Types of Home Inspections

Structural and Mechanical Inspection

  • This is the most common inspection requested by the buyer.
  • This inspection determines if the major mechanical and structural components of your home are performing their intended functions.
  • The inspections should take place as soon as possible in order to negotiate repairs early in the process.
  • A typical inspection will take two or more hours to complete. It includes roof, basement, plumbing, electrical systems and overall structural soundness. A detailed report is delivered to their buyer and their agent. From this report buyer and seller determine which repairs, if any will be made. The inspection also serves as an educational process, helping the buyer become familiar with their new home.

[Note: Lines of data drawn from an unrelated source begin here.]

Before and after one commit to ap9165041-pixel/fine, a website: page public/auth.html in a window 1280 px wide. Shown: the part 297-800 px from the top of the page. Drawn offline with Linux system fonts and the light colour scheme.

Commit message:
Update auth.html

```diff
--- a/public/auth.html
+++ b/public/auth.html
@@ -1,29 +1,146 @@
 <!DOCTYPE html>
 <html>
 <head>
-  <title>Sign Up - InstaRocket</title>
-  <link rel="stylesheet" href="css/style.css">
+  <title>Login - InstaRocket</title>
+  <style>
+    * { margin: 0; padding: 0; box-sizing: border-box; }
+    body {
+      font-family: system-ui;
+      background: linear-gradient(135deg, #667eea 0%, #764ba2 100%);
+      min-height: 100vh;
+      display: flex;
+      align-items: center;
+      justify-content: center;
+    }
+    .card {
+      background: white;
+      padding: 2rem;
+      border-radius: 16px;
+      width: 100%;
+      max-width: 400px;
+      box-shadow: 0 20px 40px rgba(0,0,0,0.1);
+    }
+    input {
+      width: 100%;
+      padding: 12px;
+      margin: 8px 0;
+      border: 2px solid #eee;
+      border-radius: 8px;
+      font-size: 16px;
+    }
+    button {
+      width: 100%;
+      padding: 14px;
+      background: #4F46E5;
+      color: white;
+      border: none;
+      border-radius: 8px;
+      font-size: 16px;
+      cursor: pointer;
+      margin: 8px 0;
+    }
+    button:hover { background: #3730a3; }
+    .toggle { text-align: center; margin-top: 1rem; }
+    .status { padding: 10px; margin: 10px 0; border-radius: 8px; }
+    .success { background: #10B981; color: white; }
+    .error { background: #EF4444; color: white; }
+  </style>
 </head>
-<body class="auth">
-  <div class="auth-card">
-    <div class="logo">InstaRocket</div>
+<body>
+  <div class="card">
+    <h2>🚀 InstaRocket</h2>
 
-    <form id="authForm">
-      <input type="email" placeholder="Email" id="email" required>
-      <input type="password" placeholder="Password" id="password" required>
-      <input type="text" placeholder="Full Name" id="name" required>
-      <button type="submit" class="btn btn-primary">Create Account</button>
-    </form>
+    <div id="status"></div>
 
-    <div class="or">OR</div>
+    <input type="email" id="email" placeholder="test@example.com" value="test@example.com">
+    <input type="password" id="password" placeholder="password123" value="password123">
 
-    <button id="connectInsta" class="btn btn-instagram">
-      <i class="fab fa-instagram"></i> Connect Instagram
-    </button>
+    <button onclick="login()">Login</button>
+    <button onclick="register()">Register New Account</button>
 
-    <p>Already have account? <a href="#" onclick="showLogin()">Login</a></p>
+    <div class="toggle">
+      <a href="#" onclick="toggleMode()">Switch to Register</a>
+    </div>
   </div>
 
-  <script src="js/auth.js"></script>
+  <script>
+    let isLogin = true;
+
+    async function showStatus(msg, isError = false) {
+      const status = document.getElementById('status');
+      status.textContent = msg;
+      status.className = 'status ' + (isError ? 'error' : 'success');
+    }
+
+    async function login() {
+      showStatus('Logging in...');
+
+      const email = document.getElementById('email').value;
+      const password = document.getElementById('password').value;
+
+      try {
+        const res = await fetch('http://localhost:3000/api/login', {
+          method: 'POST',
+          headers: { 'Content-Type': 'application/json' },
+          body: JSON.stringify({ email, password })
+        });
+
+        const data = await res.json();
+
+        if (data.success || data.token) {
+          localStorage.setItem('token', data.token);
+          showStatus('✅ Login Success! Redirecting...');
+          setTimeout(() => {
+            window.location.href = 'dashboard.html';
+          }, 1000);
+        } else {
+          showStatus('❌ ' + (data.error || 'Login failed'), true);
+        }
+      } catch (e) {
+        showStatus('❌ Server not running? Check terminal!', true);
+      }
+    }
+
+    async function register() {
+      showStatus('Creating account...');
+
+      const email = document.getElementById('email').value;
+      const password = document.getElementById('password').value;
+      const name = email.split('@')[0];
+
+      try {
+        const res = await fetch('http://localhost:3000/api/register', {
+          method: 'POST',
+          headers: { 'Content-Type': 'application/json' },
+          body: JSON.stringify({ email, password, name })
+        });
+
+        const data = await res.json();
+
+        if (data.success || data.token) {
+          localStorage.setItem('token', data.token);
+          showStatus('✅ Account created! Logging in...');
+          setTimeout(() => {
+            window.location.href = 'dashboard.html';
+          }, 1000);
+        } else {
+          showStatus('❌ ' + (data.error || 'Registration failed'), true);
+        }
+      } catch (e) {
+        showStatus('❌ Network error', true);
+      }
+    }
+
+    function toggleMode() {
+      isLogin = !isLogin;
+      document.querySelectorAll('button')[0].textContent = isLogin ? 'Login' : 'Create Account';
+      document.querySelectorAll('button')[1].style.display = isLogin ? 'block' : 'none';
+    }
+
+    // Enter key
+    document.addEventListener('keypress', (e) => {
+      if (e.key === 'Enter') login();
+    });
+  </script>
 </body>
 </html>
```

  • Radon is a tasteless, odorless gas. It is a proven carcinogen and ranks second only to cigarette smoking as a cause of lung cancer.
  • If you have a radon problem, it is usually easy and inexpensive to abate.
  • It typically migrates through the ground to the air above and into your home through the following: cracks in concrete, suspended floors, gaps around pipes, cavities inside walls, or the water supply if you have a well.
  • Nearly one out of fifteen homes in the United States is estimated to have elevated radon levels. Although radon is more common in some areas, any home may be at risk.
  • The only way to know for sure is to test. A monitoring device is put in place. There are a number of radon sampling devices that you can buy, or you can have a professional company conduct tests. It is important during the test period to keep all windows and doors closed except for normal exit and entry.
  • If the test reveals a radon level of 4 pico curies per liter or more (EPA standard) a second test will usually be conducted. If the level remains elevated, it will be necessary to take corrective measures. The type of remediation will depend on the design of the home and the cause of the problem.

Wood Destroying Pest

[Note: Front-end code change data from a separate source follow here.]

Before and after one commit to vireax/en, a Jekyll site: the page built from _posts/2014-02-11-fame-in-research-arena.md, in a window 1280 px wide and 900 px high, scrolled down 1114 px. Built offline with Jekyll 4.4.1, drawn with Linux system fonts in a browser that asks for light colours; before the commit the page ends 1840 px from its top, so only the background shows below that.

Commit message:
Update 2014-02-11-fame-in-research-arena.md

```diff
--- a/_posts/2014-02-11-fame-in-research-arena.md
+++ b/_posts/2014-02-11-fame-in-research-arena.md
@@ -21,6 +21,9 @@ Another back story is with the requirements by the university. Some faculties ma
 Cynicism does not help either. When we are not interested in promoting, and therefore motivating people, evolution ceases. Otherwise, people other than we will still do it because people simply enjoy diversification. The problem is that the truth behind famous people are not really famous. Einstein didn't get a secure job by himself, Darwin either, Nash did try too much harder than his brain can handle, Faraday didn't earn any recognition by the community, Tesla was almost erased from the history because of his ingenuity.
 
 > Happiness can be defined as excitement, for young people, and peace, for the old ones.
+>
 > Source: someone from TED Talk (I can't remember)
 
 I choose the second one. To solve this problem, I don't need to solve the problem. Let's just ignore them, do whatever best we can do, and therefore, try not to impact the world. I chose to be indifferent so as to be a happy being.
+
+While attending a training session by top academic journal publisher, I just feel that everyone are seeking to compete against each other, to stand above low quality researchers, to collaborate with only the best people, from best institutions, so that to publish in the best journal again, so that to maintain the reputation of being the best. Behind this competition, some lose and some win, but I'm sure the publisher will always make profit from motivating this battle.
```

  • It is frequently referred to as a termite inspection. The inspection is usually required by the lender and strongly recommended if not required.
  • This inspection also identifies the presence of certain types of beetles, carpenter ants and wood rot. All of these left unchecked can cause extensive structural damage.
  • If an active infestation is discovered you will be responsible for having it treated.
  • If any damage is discovered from either a past or current active infestation, the lender will most likely require further investigation by a licensed contractor or structural engineer. This is to determine if the damage has compromised the structural integrity of the house. This cost is usually borne by the seller.


  • Many older homes have asbestos insulation in walls and ceilings, wrapped around hot water pipes or in exterior shingles.
  • If you suspect there may be asbestos in your home, you should have a professional inspection. Generally, asbestos is considered a health hazard when the material is friable, that is, when it crumbles, releasing tiny fibers into the air.
  • Removal of asbestos can be an expensive process and must be conducted by trained and certified professionals. But the presence of asbestos may not be a health hazard, and in some cases, an asbestos hazard can be isolated without removal.

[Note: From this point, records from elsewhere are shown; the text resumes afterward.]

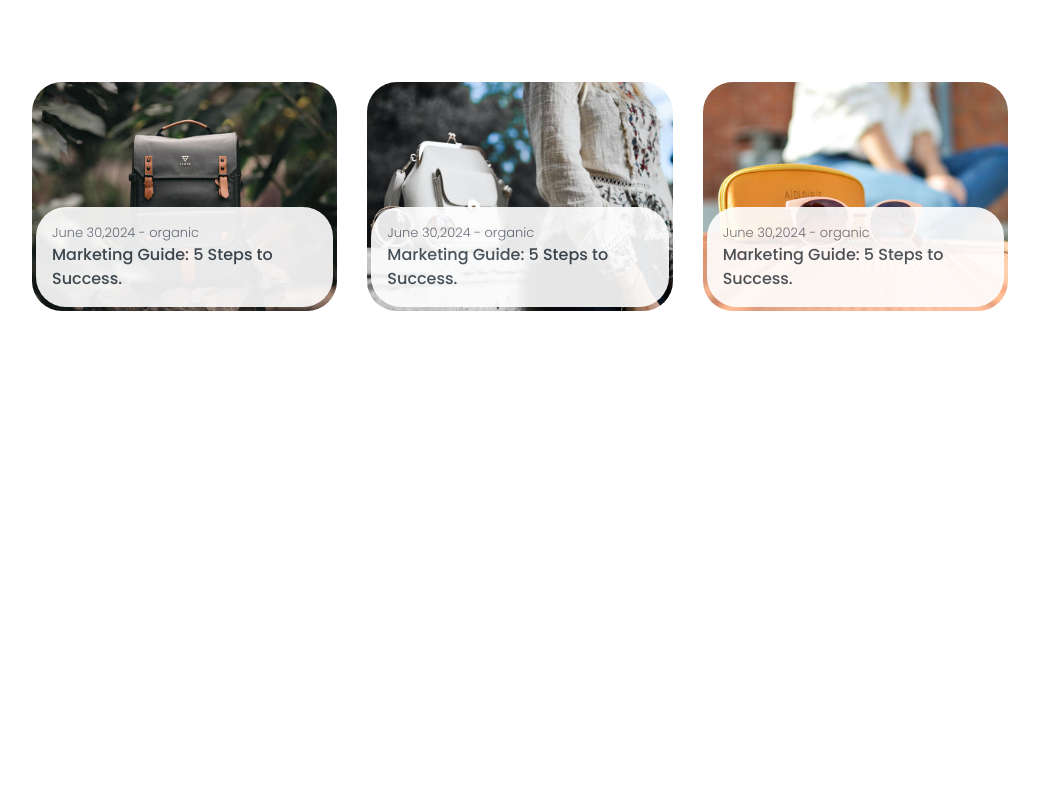
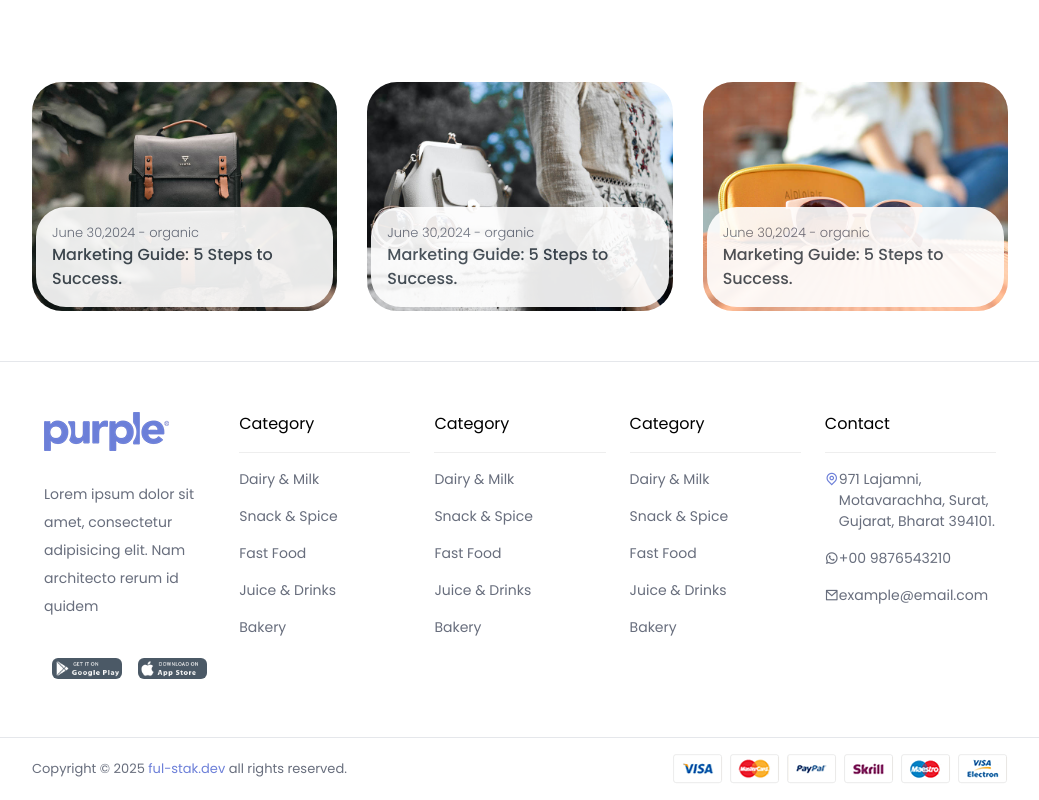
Before and after one commit to mehrdad03/Purple, a website: page pages/index.html in a window 1280 px wide. Shown: the part 5610-6410 px from the top of the page, without its empty margins (120-1159 px from the left). Before the commit the page ends 6331 px from the top, so only its background shows below. Drawn offline with nearby package versions, Linux system fonts and the light colour scheme.

Commit message:
Footer is done.

```diff
--- a/pages/index.html
+++ b/pages/index.html
@@ -1813,9 +1813,15 @@
                 alt=""
               />
             </div>
-            <div class="absolute bottom-1 p-4 opacity-90 bg-white rounded-30 mx-1">
-              <span class="block font-light text-13 text-medium"> June 30,2024 - organic </span>
-              <span class="block text-base font-medium text-dark"> Marketing Guide: 5 Steps to Success. </span>
+            <div
+              class="absolute bottom-1 p-4 opacity-90 bg-white rounded-30 mx-1"
+            >
+              <span class="block font-light text-13 text-medium">
+                June 30,2024 - organic
+              </span>
+              <span class="block text-base font-medium text-dark">
+                Marketing Guide: 5 Steps to Success.
+              </span>
             </div>
           </a>
           <a href="javscript:0" class="swiper-slide relative">
@@ -1826,9 +1832,15 @@
                 alt=""
               />
             </div>
-            <div class="absolute bottom-1 p-4 opacity-90 bg-white rounded-30 mx-1">
-              <span class="block font-light text-13 text-medium"> June 30,2024 - organic </span>
-              <span class="block text-base font-medium text-dark"> Marketing Guide: 5 Steps to Success. </span>
+            <div
+              class="absolute bottom-1 p-4 opacity-90 bg-white rounded-30 mx-1"
+            >
+              <span class="block font-light text-13 text-medium">
+                June 30,2024 - organic
+              </span>
+              <span class="block text-base font-medium text-dark">
+                Marketing Guide: 5 Steps to Success.
+              </span>
             </div>
           </a>
           <a href="javscript:0" class="swiper-slide relative">
@@ -1839,9 +1851,15 @@
                 alt=""
               />
             </div>
-            <div class="absolute bottom-1 p-4 opacity-90 bg-white rounded-30 mx-1">
-              <span class="block font-light text-13 text-medium"> June 30,2024 - organic </span>
-              <span class="block text-base font-medium text-dark"> Marketing Guide: 5 Steps to Success. </span>
+            <div
+              class="absolute bottom-1 p-4 opacity-90 bg-white rounded-30 mx-1"
+            >
+              <span class="block font-light text-13 text-medium">
+                June 30,2024 - organic
+              </span>
+              <span class="block text-base font-medium text-dark">
+                Marketing Guide: 5 Steps to Success.
+              </span>
             </div>
           </a>
           <a href="javscript:0" class="swiper-slide relative">
@@ -1852,9 +1870,15 @@
                 alt=""
               />
             </div>
-            <div class="absolute bottom-1 p-4 opacity-90 bg-white rounded-30 mx-1">
-              <span class="block font-light text-13 text-medium"> June 30,2024 - organic </span>
-              <span class="block text-base font-medium text-dark"> Marketing Guide: 5 Steps to Success. </span>
+            <div
+              class="absolute bottom-1 p-4 opacity-90 bg-white rounded-30 mx-1"
+            >
+              <span class="block font-light text-13 text-medium">
+                June 30,2024 - organic
+              </span>
+              <span class="block text-base font-medium text-dark">
+                Marketing Guide: 5 Steps to Success.
+              </span>
             </div>
           </a>
           <a href="javscript:0" class="swiper-slide relative">
@@ -1865,33 +1889,120 @@
                 alt=""
               />
             </div>
-            <div class="absolute bottom-1 p-4 opacity-90 bg-white rounded-30 mx-1">
-              <span class="block font-light text-13 text-medium"> June 30,2024 - organic </span>
-              <span class="block text-base font-medium text-dark"> Marketing Guide: 5 Steps to Success. </span>
+            <div
+              class="absolute bottom-1 p-4 opacity-90 bg-white rounded-30 mx-1"
+            >
+              <span class="block font-light text-13 text-medium">
+                June 30,2024 - organic
+              </span>
+              <span class="block text-base font-medium text-dark">
+                Marketing Guide: 5 Steps to Success.
+              </span>
             </div>
           </a>
         </div>
       </div>
     </section>
     <!-- Footer -->
+    <footer class="border-t">
+      <div class="container flex justify-between py-50">
+        <div class="w-1/5 px-3">
+          <a href="javascript:0" class="w-[7.8rem] h-[2.4rem] block">
+            <img src="../assets/images/logo/logo.png" class="w-full" alt="" />
+          </a>
+          <p class="text-14 font-normal my-30 text-medium leading-7">
+            Lorem ipsum dolor sit amet, consectetur adipisicing elit. Nam
+            architecto rerum id quidem
+          </p>
+          <div class="flex-between-center">
+            <a href="javascript:0" class="block w-[8.75rem] p-2">
+              <img
+                src="../assets/images/app/android.png"
+                class="rounded-md"
+                alt=""
+              />
+            </a>
+            <a href="javascript:0" class="block w-[8.75rem] p-2">
+              <img
+                src="../assets/images/app/apple.png"
+                class="rounded-md"
+                alt=""
+              />
+            </a>
+          </div>
+        </div>
+
+        <div class="w-1/5 px-3">
+          <span class="block border-b pb-4 mb-4 border-gray-mist"
+            >Category</span
+          >
+          <ul class="space-y-4 text-14 font-normal text-medium">
+            <li><a href="javascript:0">Dairy & Milk</a></li>
+            <li><a href="javascript:0">Snack & Spice</a></li>
+            <li><a href="javascript:0">Fast Food</a></li>
+            <li><a href="javascript:0">Juice & Drinks</a></li>
+            <li><a href="javascript:0">Bakery</a></li>
+          </ul>
+        </div>
+        <div class="w-1/5 px-3">
+          <span class="block border-b pb-4 mb-4 border-gray-mist"
+            >Category</span
+          >
+          <ul class="space-y-4 text-14 font-normal text-medium">
+            <li><a href="javascript:0">Dairy & Milk</a></li>
+            <li><a href="javascript:0">Snack & Spice</a></li>
+            <li><a href="javascript:0">Fast Food</a></li>
+            <li><a href="javascript:0">Juice & Drinks</a></li>
+            <li><a href="javascript:0">Bakery</a></li>
+          </ul>
+        </div>
+        <div class="w-1/5 px-3">
+          <span class="block border-b pb-4 mb-4 border-gray-mist"
+            >Category</span
+          >
+          <ul class="space-y-4 text-14 font-normal text-medium">
+            <li><a href="javascript:0">Dairy & Milk</a></li>
+            <li><a href="javascript:0">Snack & Spice</a></li>
+            <li><a href="javascript:0">Fast Food</a></li>
+            <li><a href="javascript:0">Juice & Drinks</a></li>
+            <li><a href="javascript:0">Bakery</a></li>
+          </ul>
+        </div>
+        <div class="w-1/5 px-3">
+          <span class="block border-b pb-4 mb-4 border-gray-mist">Contact</span>
+          <ul class="space-y-4 text-14 font-normal text-medium">
+            <li class="flex items-baseline">
+              <i class="ri-map-pin-line text-primary"></i>
+              <p>971 Lajamni, Motavarachha, Surat, Gujarat, Bharat 394101.</p>
+            </li>
+            <li class="flex items-baseline">
+              <i class="ri-whatsapp-line"></i>
+              <p>+00 9876543210</p>
+            </li>
+            <li class="flex items-baseline">
+              <i class="ri-mail-line"></i>
+              <p>example@email.com</p>
+            </li>
+          </ul>
+        </div>
+      </div>
+      <div class="border-t py-4">
+        <div class="container flex-between-center">
+          <p class="text-13 font-normal text-medium">
+            Copyright © 2025
+            <span class="text-primary">ful-stak.dev</span>
+            all rights reserved.
+          </p>
+          <div>
+            <img src="../assets/images/payment/payment.png" alt="" />
+          </div>
+        </div>
+      </div>
+    </footer>
     <!-- Cart sidebar -->
     <!-- Tools Sidebar -->
     <!-- Back to top  -->
-    <br />
-    <br />
-    <br />
-    <br />
-    <br />
-    <br />
-    <br />
-    <br />
-    <br />
-    <br />
-    <br />
-    <br />
-    <br />
-    <br />
-    <br />
+
 
     <script src="../assets/scripts/main.js"></script>
     <script src="https://cdn.jsdelivr.net/npm/swiper@11/swiper-bundle.min.js"></script>
```
Also changed, not shown: assets/images/app/android.png (added), assets/images/app/apple.png (added), assets/images/payment/payment.png (added), assets/styles/main.css.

Well Water and Septic Systems

  • It is recommended that a seller has their septic system pumped every three years and before the septic inspections are done.
  • Various tests will be done to check the quality of well water. The standard tests are: Coliform, pH; Iron; Manganese; Harness and Nitrates.
  • When the test results exceed the Board of Health standards, the seller will be required to correct the problem.

Lead-Based Paint

  • Approximately three-quarters of the housing in the United States built before 1978 (about 64 million dwellings) contain lead-based paint. When properly maintained and managed, this paint possesses little risk.
  • Affects Brain - Lead poisoning can cause permanent damage to the brain and create reduced intelligence and behavioral problems. Lead also can damage other organs and can cause abnormal fetal development in pregnant women. People can get lead in their bodies by breathing or swallowing lead dust, or by eating soil or paint chips with lead in them.
  • Often Found in Pre-1978 Housing - The Residential Lead-Based Paint Hazard Reduction ACT of 1992 directs the Department of Housing and Urban Development (HUD) and the Environmental Protection Agency (EPA) to ensure people receive information needed to protect themselves from lead-based paint hazards.
  • Requirement - Most home buyers and renters must receive information on lead-based paint and leadbased paint hazards when they buy or rent housing built before 1978. Some housing, such as efficiency apartments, dormitories, vacation rentals, adult housing and foreclosure sales are not covered. Under the rule, sellers, landlords, and their agents will be responsible for providing information to buyers or renters before a sale or lease. Home buyers will have 10 days to conduct a lead-based paint inspection or risk assessment at their own expense. The rule gives the two parties flexibility to negotiate key terms of the evaluation. The new rule does not require any testing or removal of lead-based paint by sellers or landlords and does not invalidate leasing and sales contracts.
  • Pamphlet Available - For a copy of the Environmental Protection Agency pamphlet, Protect Your Family from Lead in Your Home, sample disclosure forms, or the rule itself, call theNational Lead Information Clearinghouse (NLIC) at (800) 424-5323, or TDD (800) 526- 5456 for the hearing impaired. You may also send your request by fax to (202) 659-1192 or by e-mail to ehc@nsc.org. TheEPA pamphlet and rule also are available electronically and may be accessed through the Internet.